- Recently, the Ministry of Electronics and Information Technology has framed the Information Technology (Intermediary Guidelines and Digital Media Ethics Code) Rules, 2021.
- The rules broadly deal with the regulation of social media and over-the-top (OTT) platforms and digital news.
- These rules have recently come into effect. Consequently, WhatsApp has filed a petition in the Delhi High Court alleging that the mandate for traceability violates the privacy rights of Indian citizens, by rendering WhatsApp unable to provide encrypted services.
RULE 4(2) OF IT (Intermediary Guidelines and Digital Media Ethics Code) RULES, 2021
- The rule imposes an obligation on significant social media intermediaries providing a messaging function to ensure the traceability of the originator of information on their platforms.
- Failure to do so will result in intermediaries being held responsible for illicit content on their platforms.
GOVERNMENT RESPONSE TO WHATSAPP PETITION
Government has come up with the following stand against the petition of Whatsapp group:
- Privacy is not an absolute right.
- Traceability obligation is proportionate and sufficiently restricted.
- New Rules mandate traceability only in the case of significant social media intermediaries(user threshold of 50 lakh users) and subject to an order being passed by a court or government agency.
- The provision will be used only in the absence of any alternatives.
ISSUE WITH THE GOVERNMENT STAND
- It is true that privacy is not an absolute right, but as noted by the Supreme court in the K.S. Puttaswamy case, any restriction on Right to Privacy must be necessary, proportionate and include safeguards against abuse.
- Hence, general obligation to enable traceability as a systemic feature across certain types of digital services is neither suitable nor proportionate.
- Another issue with the rules is that they lack effective safeguards to provide any system of independent oversight over tracing requests made by the executive. Hence, prone to misuse by government agencies.
- Anonymity from the government is required especially for whistle-blowers and Journalists. Hence, deciding whether to remove anonymity should be done by Judiciary.
- Weakening of encryption systems has its own cost especially in the general digital ecosystem.
- The present regulation of the government will thus result in compromising privacy and security of all individuals, not only criminals.
- Thus ill-considered regulation such as the new IT Rules is not the way forward.
ALTERNATIVE AVAILABLE TO THE GOVERNMENT
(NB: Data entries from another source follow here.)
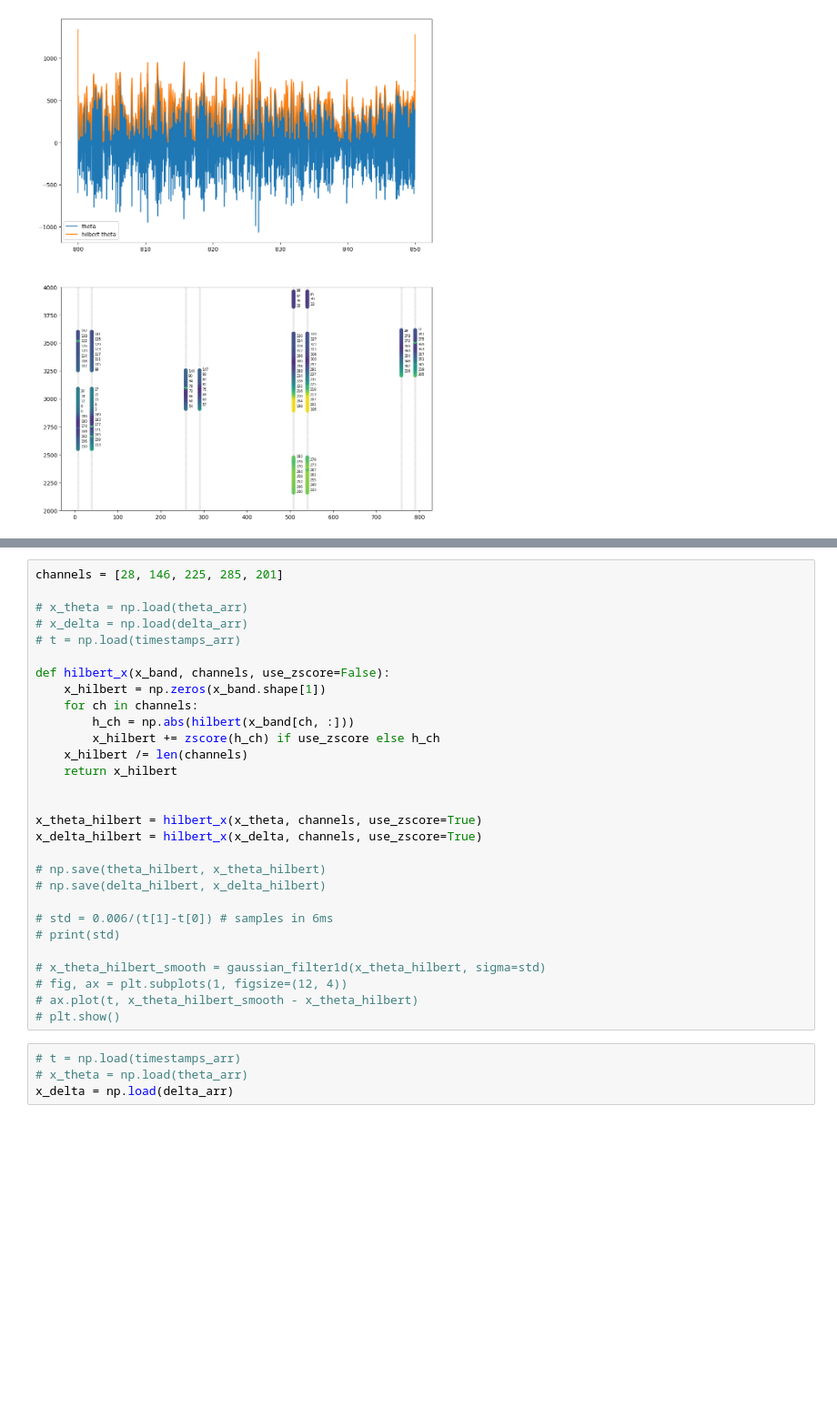
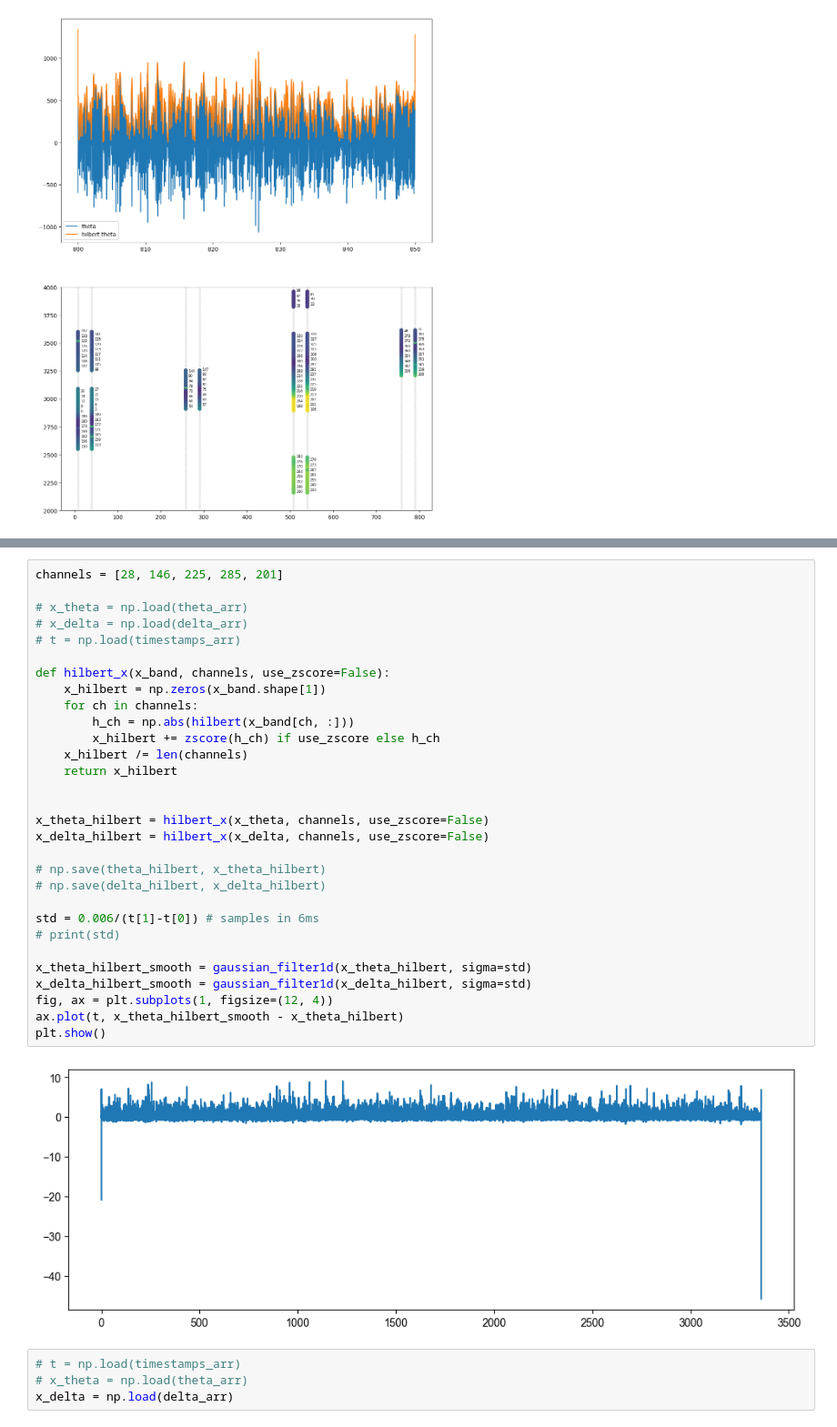
Before and after one commit to rjclemens/Dombeck-Spring-26, a Jupyter notebook: recording_example.ipynb, the cells around one changed output, grey strips where cells are left out. Shown at 91% size. Saved outputs shown, nothing was run; the diff lists cells and outputs as text; blank space fills up the shorter version.

```diff
--- a/recording_example.ipynb
+++ b/recording_example.ipynb
@@ -395,32 +378,35 @@ plt.show()
 # %%
 channels = [28, 146, 225, 285, 201]
 
 # x_theta = np.load(theta_arr)
 # x_delta = np.load(delta_arr)
 # t = np.load(timestamps_arr)
 
 def hilbert_x(x_band, channels, use_zscore=False):
     x_hilbert = np.zeros(x_band.shape[1])
     for ch in channels:
         h_ch = np.abs(hilbert(x_band[ch, :]))
         x_hilbert += zscore(h_ch) if use_zscore else h_ch
     x_hilbert /= len(channels)
     return x_hilbert
 
 
-x_theta_hilbert = hilbert_x(x_theta, channels, use_zscore=True)
-x_delta_hilbert = hilbert_x(x_delta, channels, use_zscore=True)
+x_theta_hilbert = hilbert_x(x_theta, channels, use_zscore=False)
+x_delta_hilbert = hilbert_x(x_delta, channels, use_zscore=False)
 
 # np.save(theta_hilbert, x_theta_hilbert)
 # np.save(delta_hilbert, x_delta_hilbert)
 
-# std = 0.006/(t[1]-t[0]) # samples in 6ms
+std = 0.006/(t[1]-t[0]) # samples in 6ms
 # print(std)
 
-# x_theta_hilbert_smooth = gaussian_filter1d(x_theta_hilbert, sigma=std)
-# fig, ax = plt.subplots(1, figsize=(12, 4))
-# ax.plot(t, x_theta_hilbert_smooth - x_theta_hilbert)
-# plt.show()
+x_theta_hilbert_smooth = gaussian_filter1d(x_theta_hilbert, sigma=std)
+x_delta_hilbert_smooth = gaussian_filter1d(x_delta_hilbert, sigma=std)
+fig, ax = plt.subplots(1, figsize=(12, 4))
+ax.plot(t, x_theta_hilbert_smooth - x_theta_hilbert)
+plt.show()
+# %% [output]
+[figure, added]
 # %%
 # t = np.load(timestamps_arr)
 # x_theta = np.load(theta_arr)
```
Also changed, not shown: parts of 2 cells of this notebook.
- There are alternative means of securing relevant information like accessing unencrypted data such as metadata and other digital trails from intermediaries to investigate online offences. Government should take help from them.
- There are already vast and overarching surveillance powers of the Government as recognised even by the Justice B.N. Srikrishna Committee.
- Even at present the ability to access encrypted data under the IT Act. Section 69(3) of the Information Technology Act and Rules 17 and 13 of the Information Technology Rules, 2009 require intermediaries to assist with decryption where they have the technical ability to do so and where law enforcement has no alternatives.
- Draft version of the Rules released in 2018 on which present regulations are based, faced a lot of opposition from numerous stakeholders ranging from service providers, academia, and civil society organisations.
- The new Rules should have been put for consultation before being notified.
- Also the rules should also be accompanied by an explanatory memorandum explaining the rationale for regulation.
- Undoubtedly there are numerous problems in the digital ecosystem, but an ill-considered regulation which appears to have little basis in evidence or care for consequences is not the way forward.
- Indeed, the only truly democratic and relatively long-term solution would be for legislative change along multiple avenues, including in the form of revising and reforming the now antiquated IT Act, 2000.